Readily available peritoneal dialysis (PD) effluents from PD patients in the course of renal replacement therapy are a potentially rich source for molecular markers for predicting clinical outcome, monitoring the therapy, and therapeutic interventions. The complex clinical phenotype of PD patients might be reflected in the PD effluent metabolome. Metabolomic analysis of PD effluent might allow quantitative detection and assessment of candidate PD biomarkers for prognostication and therapeutic monitoring. We therefore subjected peritoneal equilibration test effluents from 20 stable PD patients, obtained in a randomized controlled trial (RCT) to evaluate cytoprotective effects of standard PD solution (3.86% glucose) supplemented with 8 mM alanyl-glutamine (AlaGln) to targeted metabolomics analysis. One hundred eighty eight pre-defined metabolites, including free amino acids, acylcarnitines, and glycerophospholipids, as well as custom metabolic indicators calculated from these metabolites were surveyed in a high-throughput assay requiring only 10 μl of PD effluent.

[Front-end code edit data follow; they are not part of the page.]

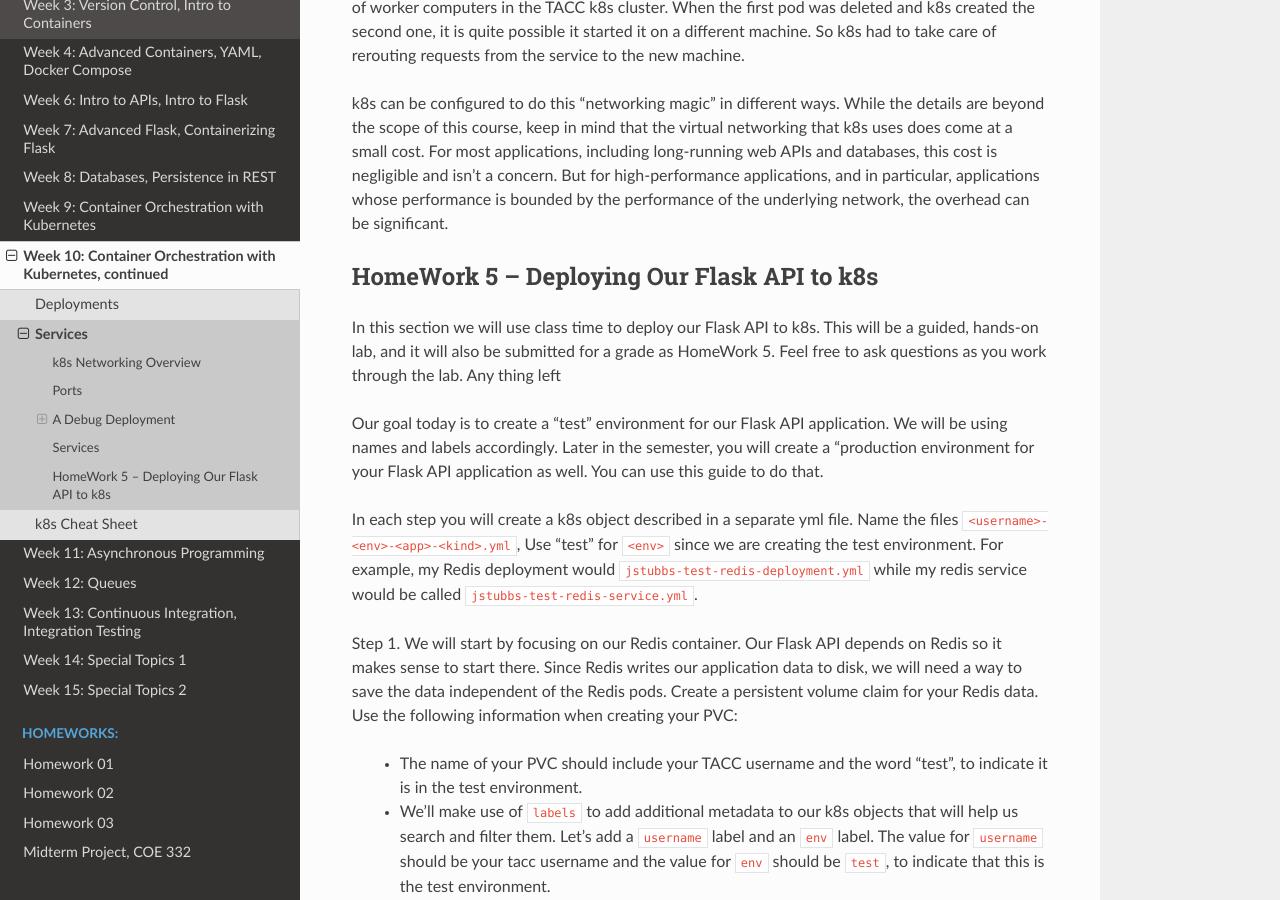
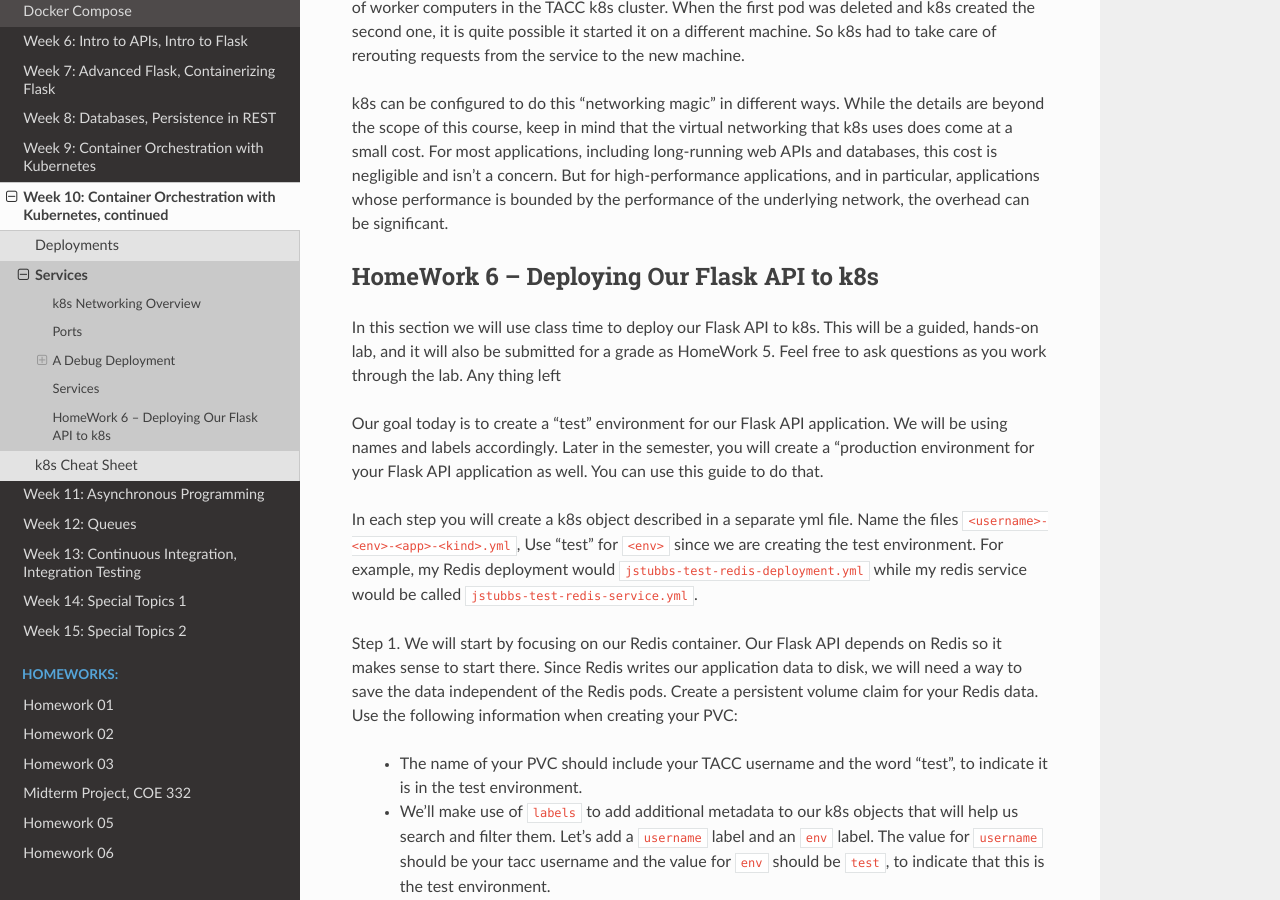
Before and after one commit to TACC/coe-332-sp21, a Sphinx documentation site: the page built from docs/week10/services.rst, in a window 1280 px wide and 900 px high, scrolled down 6175 px. Built offline with Sphinx 7.4.7 and the Read the Docs theme 2.0.0, drawn with Linux system fonts in a browser that asks for light colours.

Commit message:
update index to include hw5 and 6

```diff
--- a/docs/index.rst
+++ b/docs/index.rst
@@ -41,6 +41,8 @@ web-accessible interface to their system.
    homework/homework02.rst
    homework/homework03.rst
    homework/homework04-midterm.rst
+   homework/homework05.rst
+   homework/homework06.rst
 
 
 Additional Resources
--- a/docs/week10/services.rst
+++ b/docs/week10/services.rst
@@ -308,7 +308,7 @@ applications, and in particular, applications whose performance is bounded by th
 the overhead can be significant.
 
 
-HomeWork 5 -- Deploying Our Flask API to k8s
+HomeWork 6 -- Deploying Our Flask API to k8s
 --------------------------------------------
 
 In this section we will use class time to deploy our Flask API to k8s. This will be a guided, hands-on lab,
```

Metabolite profiles of effluents from the cross-over trial were analyzed with respect to AlaGln status and clinical parameters such as duration of PD therapy and history of previous episodes of peritonitis. This targeted approach detected and quantified 184 small molecules in PD effluent, a larger number of detected metabolites than in all previous metabolomic studies in PD effluent combined. Metabolites were clustered within substance classes regarding concentrations after a 4-h dwell. PD effluent metabolic profiles were differentiated according to PD patient sub-populations, revealing novel changes in small molecule abundance during PD therapy. AlaGln supplementation of PD fluid altered levels of specific metabolites, including increases in alanine and glutamine but not glutamate, and reduced levels of small molecule indicators of oxidative stress, such as methionine sulfoxide. Our study represents the first application of targeted metabolomics to PD effluents. The observed metabolomic changes in PD effluent associated with AlaGln-supplementation during therapy suggested an anti-oxidant effect, and were consistent with the restoration of important stress and immune processes previously noted in the RCT. High-throughput detection of PD effluent metabolomic signatures and their alterations by therapeutic interventions offers new opportunities for metabolome-clinical correlation in PD and for prescription of personalized PD therapy.